_EXERCISE DESCRIPTION_
Look through the listing below for lines containing "color". State how many there are, and nothing else.

_RECORDS_

=== Begin Enclosure ===

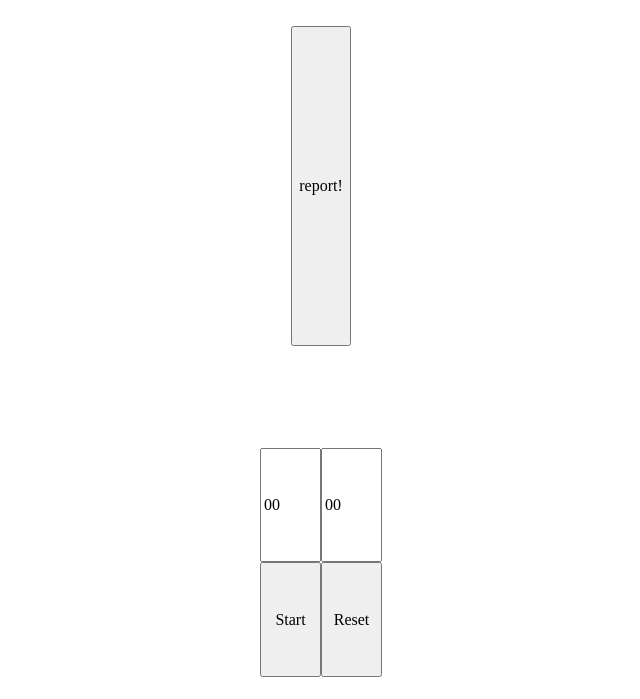
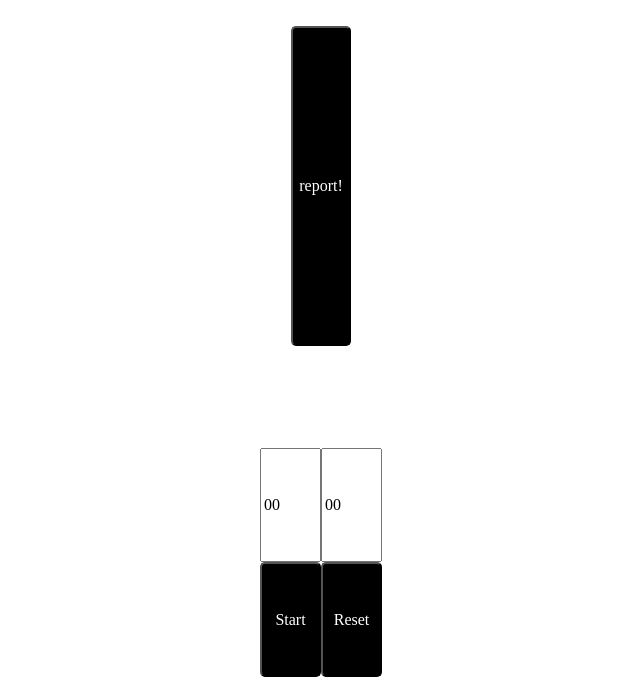
Before and after one commit to m-mackey/we-reported-the-news, a plain HTML site: page index.html in a window 1280 px wide. Shown: the part 101-800 px from the top of the page, without its empty margins (319-959 px from the left). Drawn offline with Linux system fonts and the light colour scheme.

Commit message:
edit button styles

```diff
--- a/css/styles.css
+++ b/css/styles.css
@@ -74,3 +74,14 @@ form {
 #stop-btn{
     grid-area: reset-btn;
 }
+
+/* Styles */
+
+/* serif fonts! */
+/* center countdown, can you style input arrows, looks like there needs to be padding between input and buttons */
+button, #start-btn, #stop-btn {
+    background-color: black;
+    color: white;
+    border-radius: 5px;
+    /* add rules for pushed animation */
+}
```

=== End Enclosure ===

_RESPONSE_
2